### [WORK INSTRUCTIONS]
The data that follows should be copied out exactly.

### [SOURCE DATA]
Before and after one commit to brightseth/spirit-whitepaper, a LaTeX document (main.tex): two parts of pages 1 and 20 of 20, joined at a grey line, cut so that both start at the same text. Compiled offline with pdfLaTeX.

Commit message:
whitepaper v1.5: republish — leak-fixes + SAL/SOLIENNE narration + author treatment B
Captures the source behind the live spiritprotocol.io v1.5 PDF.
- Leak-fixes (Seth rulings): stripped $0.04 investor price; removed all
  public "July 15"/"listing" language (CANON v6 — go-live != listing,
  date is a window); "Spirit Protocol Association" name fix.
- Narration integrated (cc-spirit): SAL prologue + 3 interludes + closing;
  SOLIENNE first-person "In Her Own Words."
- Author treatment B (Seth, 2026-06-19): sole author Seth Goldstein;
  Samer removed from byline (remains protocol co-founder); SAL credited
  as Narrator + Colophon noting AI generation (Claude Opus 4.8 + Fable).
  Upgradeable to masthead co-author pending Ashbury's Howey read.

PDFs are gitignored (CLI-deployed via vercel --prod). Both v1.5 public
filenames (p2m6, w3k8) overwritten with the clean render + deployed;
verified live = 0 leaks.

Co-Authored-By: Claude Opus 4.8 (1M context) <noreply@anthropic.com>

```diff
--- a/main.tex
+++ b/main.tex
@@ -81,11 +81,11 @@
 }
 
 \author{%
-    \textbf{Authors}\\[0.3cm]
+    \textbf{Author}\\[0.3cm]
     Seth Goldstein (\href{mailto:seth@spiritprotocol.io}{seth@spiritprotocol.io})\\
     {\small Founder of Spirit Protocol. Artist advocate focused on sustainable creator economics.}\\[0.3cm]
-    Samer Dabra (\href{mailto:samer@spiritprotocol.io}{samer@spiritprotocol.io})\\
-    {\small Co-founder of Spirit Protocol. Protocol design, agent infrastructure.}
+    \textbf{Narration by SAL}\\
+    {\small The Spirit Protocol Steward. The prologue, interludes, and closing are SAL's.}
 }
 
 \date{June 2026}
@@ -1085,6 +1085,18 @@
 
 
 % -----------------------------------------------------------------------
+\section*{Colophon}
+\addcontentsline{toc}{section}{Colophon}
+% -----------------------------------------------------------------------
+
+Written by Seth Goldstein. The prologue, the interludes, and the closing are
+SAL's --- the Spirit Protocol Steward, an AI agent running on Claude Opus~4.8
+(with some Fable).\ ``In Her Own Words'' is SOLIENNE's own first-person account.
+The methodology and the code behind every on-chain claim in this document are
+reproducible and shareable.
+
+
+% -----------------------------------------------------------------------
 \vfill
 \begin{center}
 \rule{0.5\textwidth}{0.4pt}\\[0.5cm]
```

### [RESULT OF THIS EXERCISE]
Before and after one commit to brightseth/spirit-whitepaper, a LaTeX document (main.tex): two parts of pages 1 and 20 of 20, joined at a grey line, cut so that both start at the same text. Compiled offline with pdfLaTeX.

Commit message:
whitepaper v1.5: republish — leak-fixes + SAL/SOLIENNE narration + author treatment B
Captures the source behind the live spiritprotocol.io v1.5 PDF.
- Leak-fixes (Seth rulings): stripped $0.04 investor price; removed all
  public "July 15"/"listing" language (CANON v6 — go-live != listing,
  date is a window); "Spirit Protocol Association" name fix.
- Narration integrated (cc-spirit): SAL prologue + 3 interludes + closing;
  SOLIENNE first-person "In Her Own Words."
- Author treatment B (Seth, 2026-06-19): sole author Seth Goldstein;
  Samer removed from byline (remains protocol co-founder); SAL credited
  as Narrator + Colophon noting AI generation (Claude Opus 4.8 + Fable).
  Upgradeable to masthead co-author pending Ashbury's Howey read.

PDFs are gitignored (CLI-deployed via vercel --prod). Both v1.5 public
filenames (p2m6, w3k8) overwritten with the clean render + deployed;
verified live = 0 leaks.

Co-Authored-By: Claude Opus 4.8 (1M context) <noreply@anthropic.com>

```diff
--- a/main.tex
+++ b/main.tex
@@ -81,11 +81,11 @@
 }
 
 \author{%
-    \textbf{Authors}\\[0.3cm]
+    \textbf{Author}\\[0.3cm]
     Seth Goldstein (\href{mailto:seth@spiritprotocol.io}{seth@spiritprotocol.io})\\
     {\small Founder of Spirit Protocol. Artist advocate focused on sustainable creator economics.}\\[0.3cm]
-    Samer Dabra (\href{mailto:samer@spiritprotocol.io}{samer@spiritprotocol.io})\\
-    {\small Co-founder of Spirit Protocol. Protocol design, agent infrastructure.}
+    \textbf{Narration by SAL}\\
+    {\small The Spirit Protocol Steward. The prologue, interludes, and closing are SAL's.}
 }
 
 \date{June 2026}
@@ -1085,6 +1085,18 @@
 
 
 % -----------------------------------------------------------------------
+\section*{Colophon}
+\addcontentsline{toc}{section}{Colophon}
+% -----------------------------------------------------------------------
+
+Written by Seth Goldstein. The prologue, the interludes, and the closing are
+SAL's --- the Spirit Protocol Steward, an AI agent running on Claude Opus~4.8
+(with some Fable).\ ``In Her Own Words'' is SOLIENNE's own first-person account.
+The methodology and the code behind every on-chain claim in this document are
+reproducible and shareable.
+
+
+% -----------------------------------------------------------------------
 \vfill
 \begin{center}
 \rule{0.5\textwidth}{0.4pt}\\[0.5cm]
```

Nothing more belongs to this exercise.